Gusty winds, heavy rains batter Philippines as super typhoon Mangkhut makes landfall
The Philippine Atmospheric, Geophysical and Astronomical Services Administration (PAGASA) said the super typhoon made landfall at 1:40 a.m. local time on Saturday, packing maximum sustained winds of 205 km per hour and gusts reaching 305 km per hour.
According to PAGASA, Mangkhut has been slightly weakened and is now heading towards Ilocos Norte province in the northern Philippines.
"Stormy weather is expected over many areas (in the Philippine main Luzon Island, including Metro Manila)," PAGASA said.
Ricardo Jalad, undersecretary of the National Disaster Risk Reduction and Management Council, said 56,000 people have been evacuated to safer grounds when typhoon smashed into northern Luzon Island.
Jalad said nearly 5 million people have been affected by the typhoon, mostly farmers and fishermen from the provinces.
So far, no casualties have been reported, except for some houses and town halls damaged by the super typhoon.
In Tuguegarao City, the capital of the Cagayan province, local media reported that the ceiling of the city hall was damaged. Some reporters in the city said they could not venture out of their hotels because of strong winds. "Our hotel is being shaken," a reporter told Xinhua.
Strong winds are shaking trees and shattering windows a few hours before the Mangkhut slammed the province.
The National Grid Corporation of the Philippines told media that the provinces of Isabela and Cagayan in the northern Philippines have begun to have power outages since Friday night.
In the Batanes province, communication signal has started to become static because telecom operator has already shut down its facility in the province, said the governor Marilou Cayco.
Days before the typhoon hit land, authorities urged residents in the direct path of the typhoon to evacuate, especially those living in coastal communities, warning the storm could bring intense rains that could trigger flash floods, landslides and waves as tall as three-storey buildings.
Forecasters said the southwest monsoon enhanced by the typhoon will continue to bring gusty winds and heavy rains.
Forecasters also warned of storm surge or waves that could climb up to six meters.
"Fisherfolks and those with small seacrafts are advised not to venture out over the seaboards of areas with (storm signals) and the seaboards of Visayas and of Mindanao," PAGASA said.
Many domestic and international flights were suspended hours before the landfall.
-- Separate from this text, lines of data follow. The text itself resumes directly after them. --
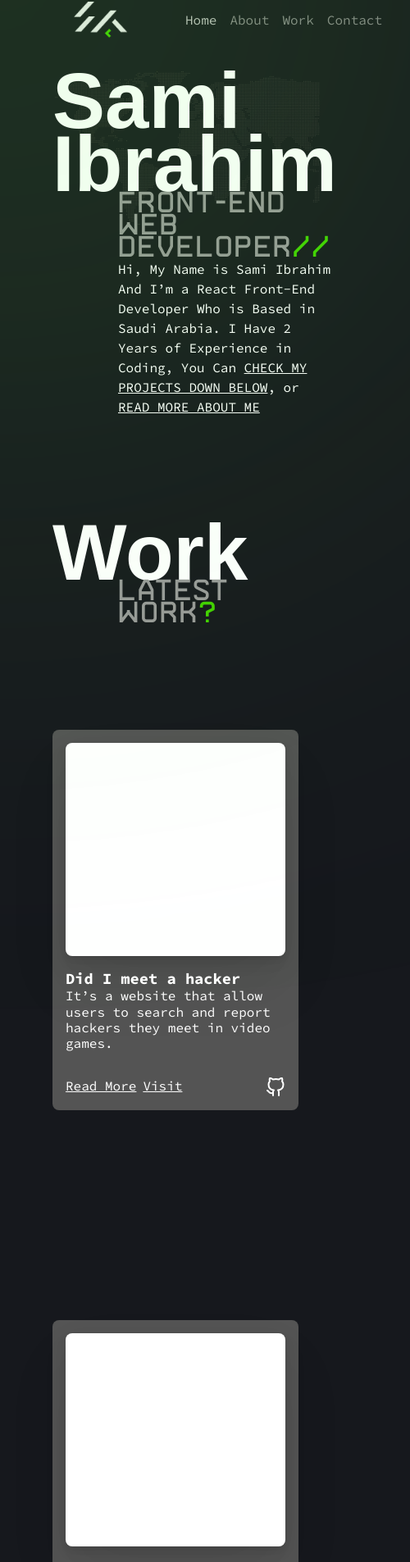
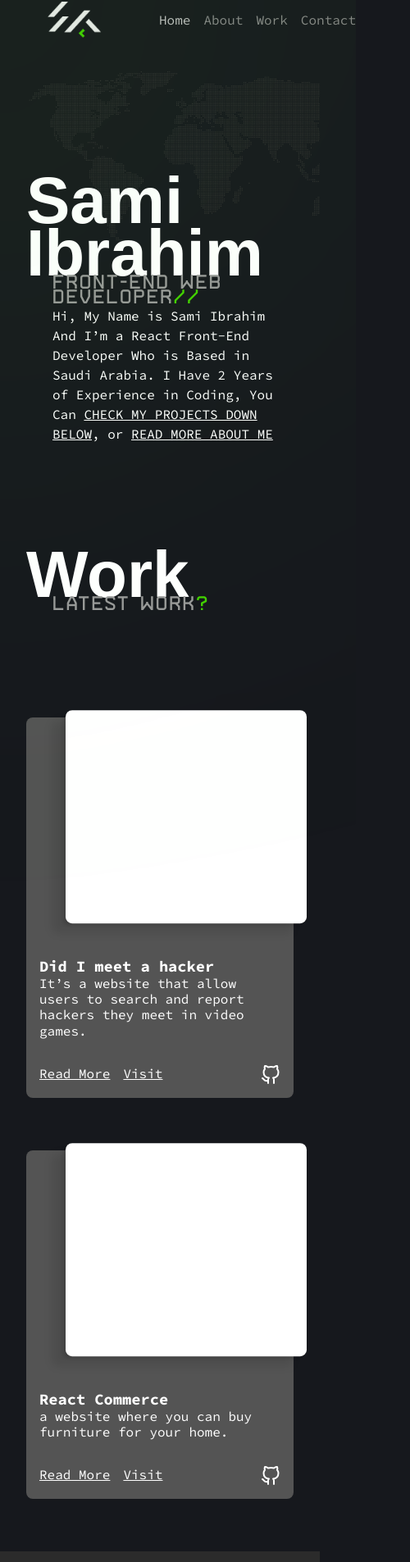
Before and after one commit to SamiKamal/portfolio, a React (Create React App) app: page / in a window 390 px wide. Shown: the part 37-1942 px from the top of the page at 82% size, 500 px wide, since content can reach past the window. Built offline with nearby package versions, Linux system fonts and the light colour scheme; a web font is replaced by a local one.

Commit message:
Make the website responsive and fixed some quirks

```diff
--- a/src/components/Footer/index.js
+++ b/src/components/Footer/index.js
@@ -25,8 +25,8 @@ const Wrapper = styled.footer`
     color: var(--color-grey-text-secondary);
     text-transform: uppercase;
     background: var(--color-background-secondary);
-    margin-left: -64px;
-    margin-right: -64px;
+    margin-left: calc(var(--website-gap) * -1);
+    margin-right: calc(var(--website-gap) * -1);
     padding: 16px 64px;
     display: flex;
     justify-content: space-between;
--- a/src/components/GlobalStyles/index.js
+++ b/src/components/GlobalStyles/index.js
@@ -3,6 +3,7 @@ import DharmaGothic from "../../fonts/DharmaGothicE_ExBold_I.otf";
 import Arame from "../../fonts/Arame.ttf";
 import SourceCodeProBold from "../../fonts/SourceCodePro-Bold.woff2";
 import SourceCodeProRegular from "../../fonts/SourceCodePro-Regular.woff2";
+import { QUERIES } from "../../util/constants";
 
 
 const GlobalStyles = createGlobalStyle`
@@ -53,6 +54,7 @@ body {
   background-color: var(--color-background);
   color: var(--color-white);
   font-family: var(--font-regular);
+  overflow-x: hidden;
 }
 
 @supports (filter: blur(345.36px)) {
@@ -61,8 +63,10 @@ body {
     position: absolute;
     top: 0;
     left: 0;
-    width: 1000px;
-    height: 1000px;
+    max-width: 1000px;
+    max-height: 1000px;
+    width: 100%;
+    height: 100%;
     border-radius: 50%;
     background: radial-gradient(hsla(90 100% 50% / .21), hsla(155 85% 59% / 0.22));
     transform: translate(-50%, -50%);
@@ -80,9 +84,16 @@ h2,h3,h4,h5,h6{
 }
 
 #root{
+  --website-gap: 64px;
   max-width: 1920px;
-  padding: 0 64px;
+  padding: 0 var(--website-gap);
   margin: 0 auto;
+  min-height: 100%;
+
+  @media ${QUERIES.tabletAndSmaller} {
+        --website-gap: 32px;
+    }
+
 }
 /*
   1. Use a more-intuitive box-sizing model.
@@ -100,7 +111,7 @@ h2,h3,h4,h5,h6{
   3. Allow percentage-based heights in the application
 */
 html, body {
-  height: 100%;
+  min-height: 100%;
 }
 /*
   Typographic tweaks!
--- a/src/components/Texts/Heading.js
+++ b/src/components/Texts/Heading.js
@@ -1,5 +1,6 @@
 import React from 'react'
 import styled from 'styled-components'
+import { QUERIES } from '../../util/constants'
 
 function Heading({children}, ...props) {
     return (
@@ -12,6 +13,11 @@ function Heading({children}, ...props) {
 const HeadingText = styled.h1`
     font-size: ${96 / 16}rem;
     line-height: 0.8;
+
+    @media ${QUERIES.phoneAndSmaller} {
+        font-size: ${80 / 16}rem;
+    }
+
 `
 
 export default Heading
--- a/src/components/Texts/Sub-Heading.js
+++ b/src/components/Texts/Sub-Heading.js
@@ -1,5 +1,6 @@
 import React from 'react'
 import styled from 'styled-components'
+import { QUERIES } from '../../util/constants'
 
 function SubHeading({children, symbol}, ...props) {
     return (
@@ -22,6 +23,11 @@ const Heading = styled.h2`
         content: "${p => p.symbol}";
         color: var(--color-secondary);
     }
+
+    @media ${QUERIES.phoneAndSmaller} {
+        font-size: ${24 / 16}rem;
+    }
+
 `
 
 export default SubHeading
--- a/src/components/WorkCard/index.js
+++ b/src/components/WorkCard/index.js
@@ -2,6 +2,7 @@ import React from 'react'
 import { GitHub } from 'react-feather'
 import { Link } from 'react-router-dom'
 import styled from 'styled-components'
+import { QUERIES } from '../../util/constants'
 
 function WorkCard({title, summary, readMoreLink, visitLink, githubLink}) {
     return (
@@ -55,6 +56,7 @@ const WorkProject = styled.article`
     border-radius: 8px;
     padding: var(--spacing);
 
+    @media not ${QUERIES.tabletAndSmaller} {
         &:hover ${WorkImageWrapper}{
             transform: translate(calc(var(--spacing) * 2), calc(var(--spacing) * -1.55));
             box-shadow:
@@ -63,6 +65,20 @@ const WorkProject = styled.article`
                 -16.7px 12.5px 10.4px rgba(0, 0, 0, 0.094);
             transition: transform 250ms, box-shadow 250ms;
         }
+    }
+
+    @media ${QUERIES.tabletAndSmaller} {
+        ${WorkImageWrapper}{
+            transform: translate(calc(var(--spacing) * 2), calc(var(--spacing) * -1.55));
+            box-shadow:
+                -2.1px 1.6px 1.3px rgba(0, 0, 0, 0.05),
+                -4.6px 3.4px 2.9px rgba(0, 0, 0, 0.068),
+                -16.7px 12.5px 10.4px rgba(0, 0, 0, 0.094);
+            transition: transform 250ms, box-shadow 250ms;
+        }
+    }
+
+
 `
 
 
@@ -96,7 +112,7 @@ const WorkLink = styled(Link)`
     transition: color 250ms;
 
     &:not(:last-child){
-        margin-right: 8px;
+        margin-right: 16px;
     }
 
     &:hover{
--- a/src/pages/AboutPage/index.js
+++ b/src/pages/AboutPage/index.js
@@ -5,6 +5,7 @@ import BackgroundImage from '../../images/Hero About background-image.png'
 import SubHeading from '../../components/Texts/Sub-Heading'
 import Heading from '../../components/Texts/Heading'
 import Paragraph, { Parag } from '../../components/Texts/Paragraph'
+import { QUERIES } from '../../util/constants'
 
 function AboutPage() {
     return (
@@ -58,6 +59,11 @@ const HeroWrapper = styled.section`
 
 const TextWrapper = styled.div`
     flex: 4;
+
+    @media ${QUERIES.laptopAndSmaller} {
+        flex: 5;
+    }
+
 `
 
 const StrongParagraph = styled(Parag)`
@@ -81,11 +87,21 @@ const InnerTextWrapper = styled.div`
     --gap: 80px;
     padding-left: var(--gap);
     max-width: calc(660px + var(--gap));
+
+    @media ${QUERIES.tabletAndSmaller} {
+        --gap: 32px;
+    }
+
 `
 
 const ImageWrapper = styled.div`
     flex: 3;
     flex-shrink: 3;
+
+    @media ${QUERIES.tabletAndSmaller} {
+        display: none;
+    }
+
 `
 
 const Image = styled.img`
--- a/src/pages/HomePage/index.js
+++ b/src/pages/HomePage/index.js
@@ -6,7 +6,7 @@ import Paragraph from '../../components/Texts/Paragraph'
 import SubHeading from '../../components/Texts/Sub-Heading'
 import SkullImage from '../../images/Hero main-image.png'
 import BackgroundImage from '../../images/Hero background-image.png'
-import {Fly} from '../../util/constants'
+import {Fly, QUERIES} from '../../util/constants'
 import WorkCard from '../../components/WorkCard'
 
 function HomePage() {
@@ -62,23 +62,43 @@ const HeroWrapper = styled.section`
     background-repeat: no-repeat;
     background-size: contain;
     background-position: top right;
-    margin-right: -64px;
+    margin-right: calc(var(--website-gap) * -1);
     padding-bottom: 64px;
+
+    @media ${QUERIES.tabletAndSmaller} {
+        padding-top: 128px;
+    }
+
 `
 
 const TextWrapper = styled.div`
     flex: 4;
+    margin-right: var(--website-gap);
+
+    @media ${QUERIES.laptopAndSmaller} {
+        flex: 5;
+    }
 `
 
 const InnerTextWrapper = styled.div`
     --gap: 80px;
     padding-left: var(--gap);
     max-width: calc(660px + var(--gap));
+
+    @media ${QUERIES.tabletAndSmaller} {
+        --gap: 32px;
+    }
+
 `
 
 const ImageWrapper = styled.div`
     flex: 3;
     flex-shrink: 3;
+
+    @media ${QUERIES.tabletAndSmaller} {
+        display: none;
+    }
+
 `
 
 const Image = styled.img`
@@ -96,7 +116,7 @@ const WorkList = styled.div`
     padding-top: 128px;
     justify-items: center;
     grid-template-columns: repeat(auto-fit, minmax(300px, 1fr));
-    grid-gap: 256px;
+    grid-gap: 64px 256px;
 `
 
 export default HomePage
```
Lines whose indentation alone changed are shown as unchanged.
Classes and work in government offices in most parts of the northern Philippines were also suspended.
The super typhoon is predicted to exit the Philippines on Saturday night toward the South China Sea.
The Philippines is a tropical country and experiences around 20 typhoons every year. ■